Book Your Contact Eye Exam
If you’ve ever booked an eye exam or needed other kinds of eye care, you’ve probably noticed that there are two kinds of eye doctors to choose from: optometrists or ophthalmologists. There are key differences between the two – besides how easy it is to spell! – but those differences can confuse people about what kind of doctor they should see and when.
If you wear contacts and want an eye exam, which kind of eye doctor should you book an appointment with? It’s important to understand the differences in eye professionals so you can make the best decision for you and your eyes.
Ophthalmologists vs. Optometrists: What’s the Difference?
An ophthalmologist is a medical doctor licensed to practice medicine and perform vision-related surgical procedures.
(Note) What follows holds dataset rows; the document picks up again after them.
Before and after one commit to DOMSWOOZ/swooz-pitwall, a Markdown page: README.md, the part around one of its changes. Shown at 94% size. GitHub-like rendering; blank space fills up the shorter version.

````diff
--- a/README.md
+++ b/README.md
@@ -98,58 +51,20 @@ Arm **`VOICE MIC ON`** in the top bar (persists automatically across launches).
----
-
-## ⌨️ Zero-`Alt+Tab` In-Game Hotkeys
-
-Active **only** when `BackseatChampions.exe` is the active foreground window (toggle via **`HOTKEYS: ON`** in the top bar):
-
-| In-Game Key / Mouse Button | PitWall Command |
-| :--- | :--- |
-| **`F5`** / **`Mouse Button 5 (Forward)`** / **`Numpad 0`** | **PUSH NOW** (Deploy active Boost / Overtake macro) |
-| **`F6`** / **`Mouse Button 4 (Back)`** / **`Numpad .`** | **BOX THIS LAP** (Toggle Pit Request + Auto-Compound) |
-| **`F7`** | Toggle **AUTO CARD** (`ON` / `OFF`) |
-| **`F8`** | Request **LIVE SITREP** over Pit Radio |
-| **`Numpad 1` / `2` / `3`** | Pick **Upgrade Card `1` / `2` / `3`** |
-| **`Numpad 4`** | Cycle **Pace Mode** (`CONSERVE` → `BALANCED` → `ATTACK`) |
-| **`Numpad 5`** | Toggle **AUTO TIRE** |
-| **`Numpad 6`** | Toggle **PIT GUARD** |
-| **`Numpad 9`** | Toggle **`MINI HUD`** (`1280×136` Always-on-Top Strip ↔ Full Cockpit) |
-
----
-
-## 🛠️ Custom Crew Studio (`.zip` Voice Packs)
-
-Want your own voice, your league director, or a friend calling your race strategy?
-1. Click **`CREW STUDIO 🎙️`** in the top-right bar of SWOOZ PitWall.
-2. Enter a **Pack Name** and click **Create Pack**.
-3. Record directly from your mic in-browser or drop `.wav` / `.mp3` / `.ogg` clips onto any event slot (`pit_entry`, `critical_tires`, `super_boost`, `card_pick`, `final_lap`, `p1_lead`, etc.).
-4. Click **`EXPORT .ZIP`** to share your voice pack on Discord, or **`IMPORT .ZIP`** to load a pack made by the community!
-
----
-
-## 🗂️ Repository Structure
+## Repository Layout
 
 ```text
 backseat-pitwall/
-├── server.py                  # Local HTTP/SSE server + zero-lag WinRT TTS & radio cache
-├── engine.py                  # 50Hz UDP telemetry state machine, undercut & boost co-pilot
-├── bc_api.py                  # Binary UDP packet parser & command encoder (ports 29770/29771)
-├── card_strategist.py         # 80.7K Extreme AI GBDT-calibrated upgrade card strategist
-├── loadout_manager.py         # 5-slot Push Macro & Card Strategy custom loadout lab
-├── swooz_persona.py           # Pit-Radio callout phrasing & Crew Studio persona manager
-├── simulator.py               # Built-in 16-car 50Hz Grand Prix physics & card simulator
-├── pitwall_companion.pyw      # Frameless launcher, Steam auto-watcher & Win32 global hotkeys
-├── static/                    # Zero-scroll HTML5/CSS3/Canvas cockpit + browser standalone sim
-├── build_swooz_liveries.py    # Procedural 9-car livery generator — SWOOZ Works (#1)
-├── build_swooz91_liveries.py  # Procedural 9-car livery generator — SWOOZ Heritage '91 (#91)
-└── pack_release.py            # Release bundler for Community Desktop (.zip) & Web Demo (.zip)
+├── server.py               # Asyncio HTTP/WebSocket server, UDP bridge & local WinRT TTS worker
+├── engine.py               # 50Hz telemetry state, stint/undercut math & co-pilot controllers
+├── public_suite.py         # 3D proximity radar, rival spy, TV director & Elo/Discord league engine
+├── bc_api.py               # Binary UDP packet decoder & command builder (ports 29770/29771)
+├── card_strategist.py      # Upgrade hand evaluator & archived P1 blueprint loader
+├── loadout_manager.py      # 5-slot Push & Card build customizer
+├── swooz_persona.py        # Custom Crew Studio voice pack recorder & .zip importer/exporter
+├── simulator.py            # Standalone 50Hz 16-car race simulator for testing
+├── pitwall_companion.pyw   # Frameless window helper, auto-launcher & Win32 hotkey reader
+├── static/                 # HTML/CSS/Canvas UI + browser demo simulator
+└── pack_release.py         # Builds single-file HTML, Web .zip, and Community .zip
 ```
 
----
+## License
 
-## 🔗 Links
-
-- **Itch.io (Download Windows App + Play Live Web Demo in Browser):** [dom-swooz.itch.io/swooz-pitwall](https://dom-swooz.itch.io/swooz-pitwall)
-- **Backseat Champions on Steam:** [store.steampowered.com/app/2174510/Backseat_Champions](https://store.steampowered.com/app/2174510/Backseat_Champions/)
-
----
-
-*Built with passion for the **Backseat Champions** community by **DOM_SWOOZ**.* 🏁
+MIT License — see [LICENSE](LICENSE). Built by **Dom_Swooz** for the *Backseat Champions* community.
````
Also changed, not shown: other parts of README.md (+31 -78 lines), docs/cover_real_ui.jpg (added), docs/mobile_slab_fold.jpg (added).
They have years of advanced medical training to diagnose eye diseases, provide treatments, conduct research, and prescribe medications.
Ophthalmologists can fit patients for eyeglasses and contacts, but they typically refer patients to an optometrist to correct conditions like nearsightedness, farsightedness, and astigmatism. Optometrists screen patients for LASIK candidacy, and they work alongside LASIK surgeons to coordinate those procedures.
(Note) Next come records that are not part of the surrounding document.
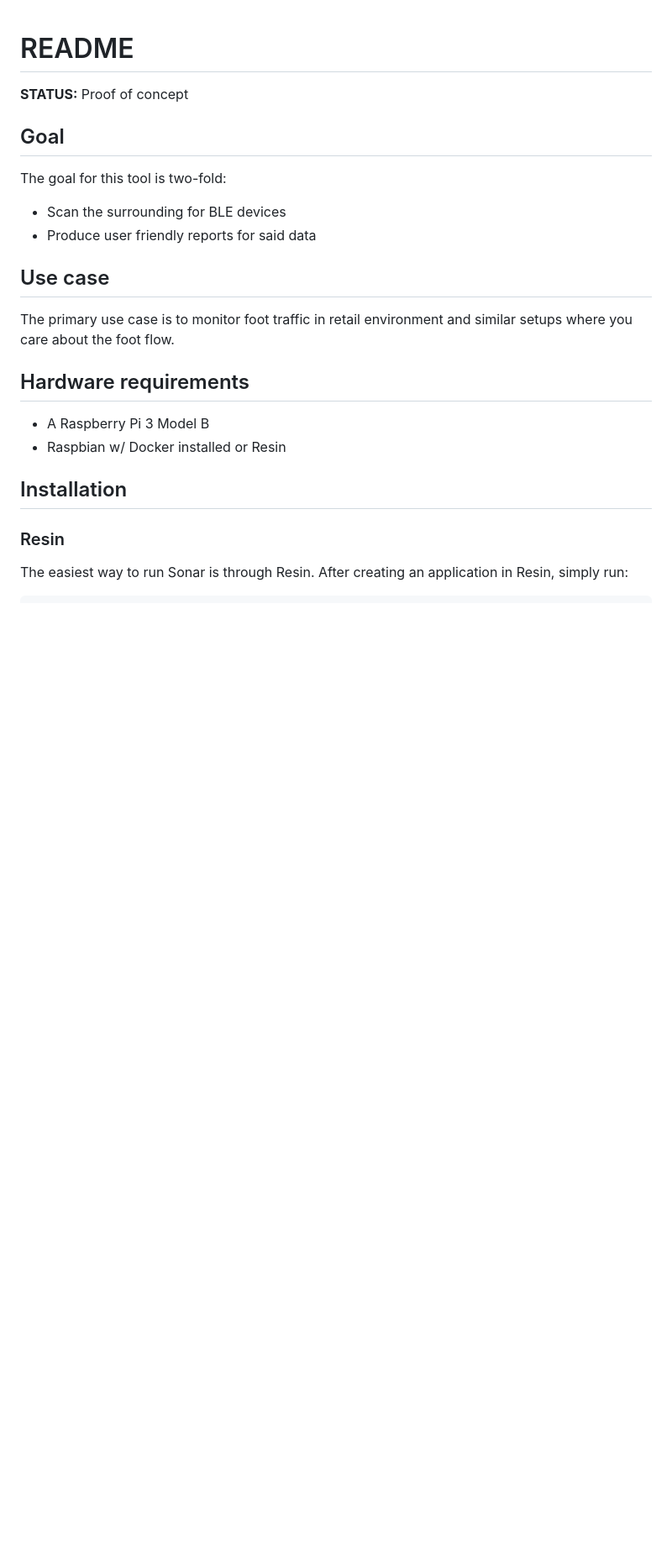
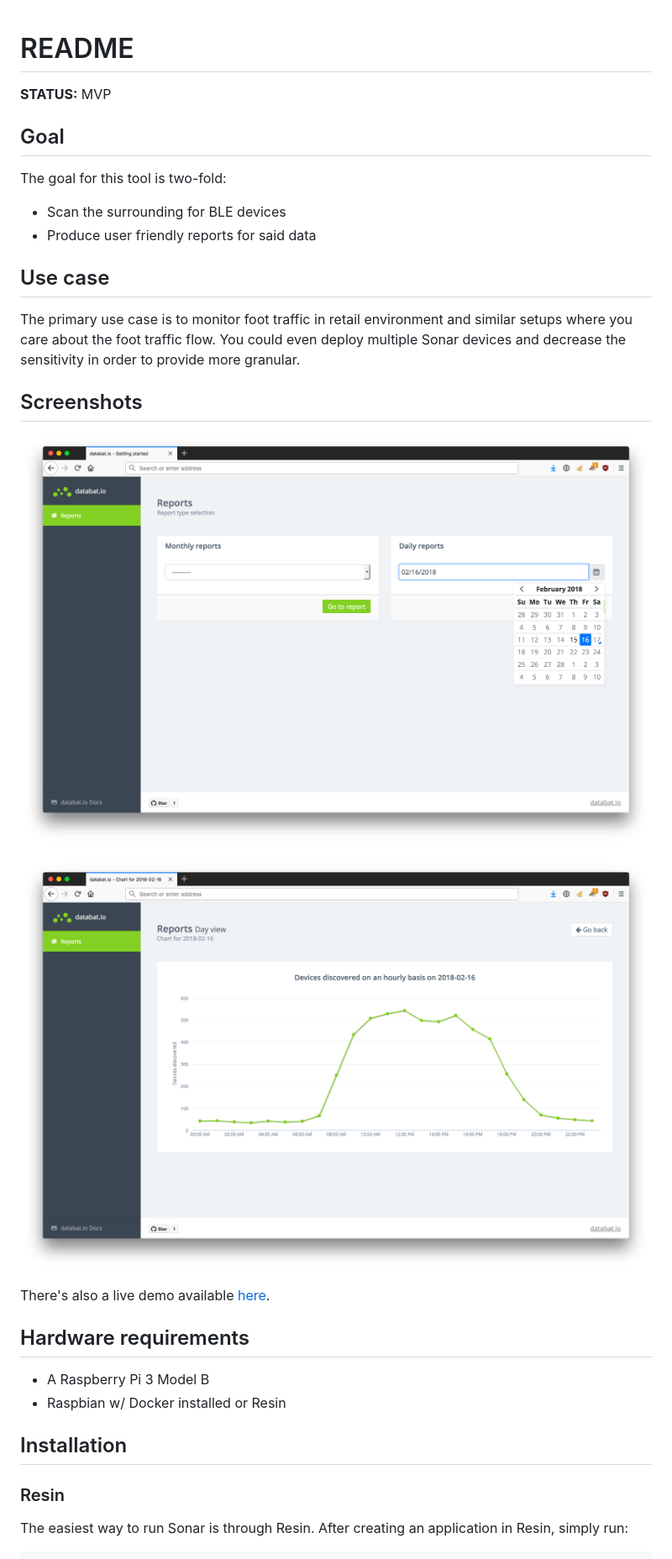
Before and after one commit to databat-io/sonar, a Markdown page: README.md, the part around the change. Shown: that part at 84% size. GitHub-like rendering; pictures changed too: img/sonar_daily_view.png (added), img/sonar_date_picker.png (added); blank space fills up the shorter version.

Commit message:
Adds live demo link

```diff
--- a/README.md
+++ b/README.md
@@ -1,6 +1,6 @@
 # README
 
-**STATUS:** Proof of concept
+**STATUS:** MVP
 
 ## Goal
 
@@ -11,13 +11,20 @@ The goal for this tool is two-fold:
 
 ## Use case
 
-The primary use case is to monitor foot traffic in retail environment and similar setups where you care about the foot flow.
+The primary use case is to monitor foot traffic in retail environment and similar setups where you care about the foot traffic flow. You could even deploy multiple Sonar devices and decrease the sensitivity in order to provide more granular.
+
+## Screenshots
+
+![Overview](/img/sonar_date_picker.png?raw=true)
+
+![Daily View](/img/sonar_daily_view.png?raw=true)
+
+There's also a live demo available [here](https://670f43c23e63a89894f3d2c357d515c8.resindevice.io/).
 
 ## Hardware requirements
 
  * A Raspberry Pi 3 Model B
  * Raspbian w/ Docker installed or Resin
-
 
 ## Installation
 
```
Who Should You See to Get Contacts?
Ophthalmologists are ideal for treating severe eye diseases and vision disorders, as well as providing referrals for eye surgery, but if you’re looking to book an eye exam and contact lens fitting, an optometrist is ideal. General vision care is the primary service they offer their patients, so they’re the best equipped to fit you with contacts.
Think of an optometrist as a primary care physician for your eyes; if you see your vision changing or you need an eye checkup, that’s the office you call. They’re also equipped to fit you with prescription glasses.
What Happens During a Contact Lens Exam?
During a contact lens exam, an optometrist will evaluate the size and shape of your eye to find a lens that’s comfortable to wear and that also matches your prescription. The optometrist will also check for any specific eye health problems that would impact the comfort of the lenses in your eye.
Your optometrist will take cornea measurements to determine the proper size and curve of your contacts, as well as pupil and iris measurements so they order contacts that fit well on your eyes. If you have a dry eye condition, which the tear film evaluation will show, your optometrist will recommend special contacts for dry eyes.
After the exam, your optometrist will give you several different brands of contacts to try on in the office so you can determine which ones are the most comfortable. Once you decide on a comfortable brand and lens, your optometrist will write you a contact prescription and you’ll be able to order more contacts.
Contact Windsor Eye Care & Vision Center
If you want to get fitted for contacts and also maintain your eye health, seeing an optometrist at Windsor Eye Care & Vision Center is your best bet. We can perform your annual eye exam and fit you for contacts, and write you a contact prescription – taking care of all your eye care needs in one! Contact Windsor Eye Care & Vision Center today to schedule an appointment.